Three months ago, Cubist announced the U.S. Food and Drug Administration (FDA) Anti-Infective Drugs Advisory Committee (AIDAC) voted unanimously (14-0) for the approval of the then investigational oxazolidinone antibiotic.
The other MRSA antibiotic approval occurred on May 23 as the FDA approved Durata Therapeutics, Dalvance. The intravenous-only drug is intended to treat acute bacterial skin and skin structure infections (ABSSSI) caused by certain susceptible bacteria like Staphylococcus aureus (including methicillin-susceptible and methicillin-resistant strains) and Streptococcus pyogenes (Group A Strep).
These new antimicrobials come as the Infectious Diseases Society of America (IDSA) issued new guidelines for the diagnosis and management of SSTIs as the number of such infections has skyrocketed due to the spread of MRSA.
Outside the United States, Swiss-based global biopharmaceutical company, Debiopharm, announced this week the launch of a Phase 1 dose-escalation study of Debio 1450 (previously known as AFN-1720), a highly potent anti-infective agent that is selectively active against a large number of Staphylococcus species, including all known resistant strains such as methicillin-resistant S. aureus (MRSA) and vancomycin-intermediate S. aureus (VISA).

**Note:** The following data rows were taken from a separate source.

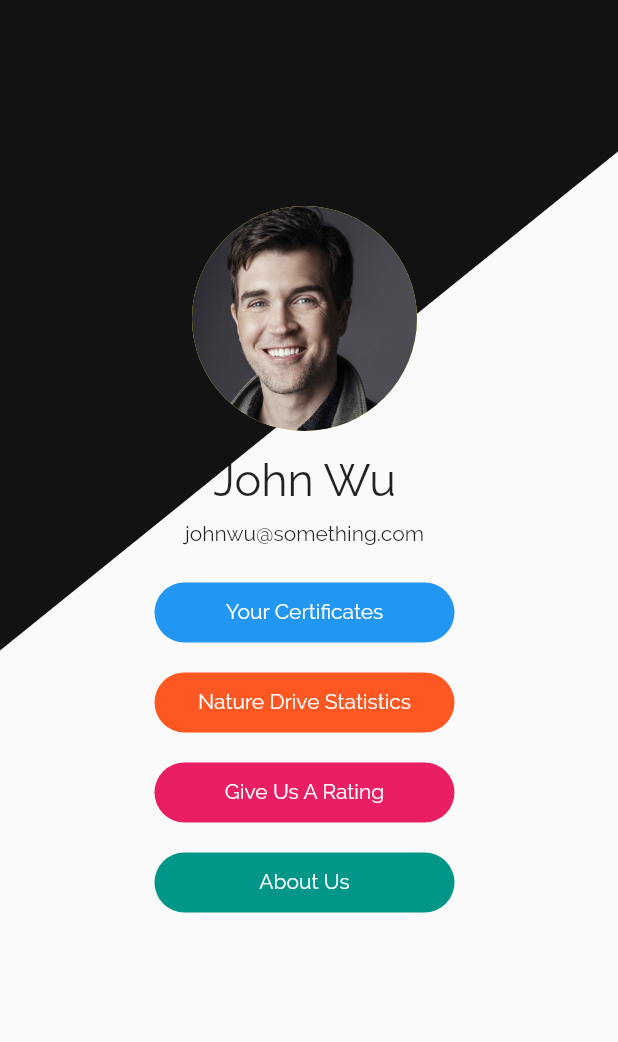
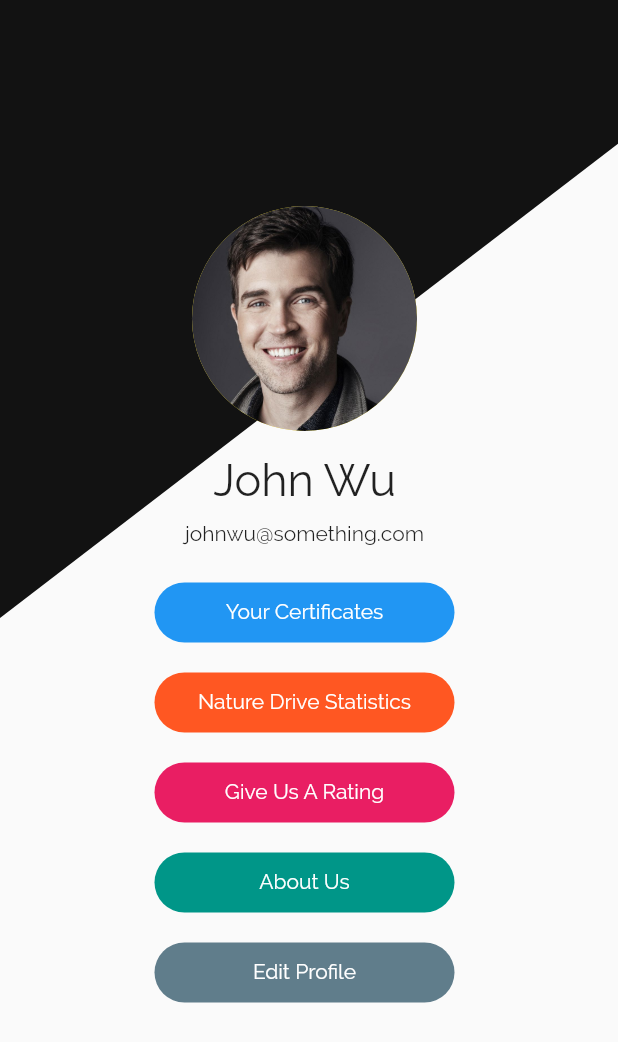
Before and after one commit to Dharmin8/social_app, a Flutter app: the Person screen opened directly, on a phone screen of 412 x 824 dp. Shown: the top 1042 px of the screen. Run offline on Flutter 3.47's test engine with Material 2 defaults, Android fonts, the phone set to English and light mode, and no system bars.

```diff
--- a/lib/view_profile.dart
+++ b/lib/view_profile.dart
@@ -6,7 +6,13 @@ class Person extends StatelessWidget {
   @override
   Widget build(BuildContext context) {
     return new Scaffold(
-        body: new Stack(
+        body: SingleChildScrollView(
+          child: Container(
+            height: MediaQuery
+              .of(context)
+              .size
+              .height,
+       child : new Stack(
       children: <Widget>[
         ClipPath(
           child: new Container(
@@ -127,10 +133,29 @@ class Person extends StatelessWidget {
                     ),
                   ),
                 ),
+                SizedBox(height: 20.0),
+                Container(
+                  height: 40.0,
+                  width: 200.0,
+                  child: Material(
+                    borderRadius: BorderRadius.circular(20.0),
+
+                    color: Colors.blueGrey,
+
+                    child: GestureDetector(
+                      onTap: () {},
+                      child: Text(
+                        'Edit Profile',
+                        style: TextStyle(color: Colors.white, height: 2.1),
+                        textAlign: TextAlign.center,
+                      ),
+                    ),
+                  ),
+                ),
               ],
             )),
       ],
-    ));
+  ))));
   }
 }
 
@@ -139,7 +164,7 @@ class getClipper extends CustomClipper<Path> {
   Path getClip(Size size) {
     var path = new Path();
 
-    path.lineTo(0.0, size.height / 1.9);
+    path.lineTo(0.0, size.height / 2);
     path.lineTo(size.width + 125, 0.0);
     path.close();
     return path;
--- a/lib/view_search.dart
+++ b/lib/view_search.dart
@@ -3,8 +3,6 @@ import 'package:flutter/material.dart';
 class Search extends StatelessWidget {
   @override
   Widget build(BuildContext context) {
-    return new Scaffold(
-
-    );
+    return Container();
   }
 }
--- a/pubspec.yaml
+++ b/pubspec.yaml
@@ -51,6 +51,9 @@ flutter:
   assets:
     - media/beach.jpg
     - media/profile.jpg
+    - media/Juhu.jpg
+    - media/Jeltz.jpg
+    - media/Aarey.jpg
 
   # The following line ensures that the Material Icons font is
   # included with your application, so that you can use the icons in
```
Also changed, not shown: lib/model/home_model.dart (+19 -19 lines), media/Aarey.jpg (added), media/Chowpatty.jpg (added), media/ICON.png (added), media/Jeltz.jpg (added), media/Juhu.jpg (added), 4 other files.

The Centers for Disease Control and Prevention (CDC) says Methicillin-resistant Staphylococcus aureus (MRSA) is a bacteria that is resistant to many antibiotics. In the community, most MRSA infections are skin infections. In medical facilities, MRSA causes life-threatening bloodstream infections, pneumonia and surgical site infections. In the United States alone, 278,000 people are hospitalized and 19,000 die each year from infections caused by MRSA.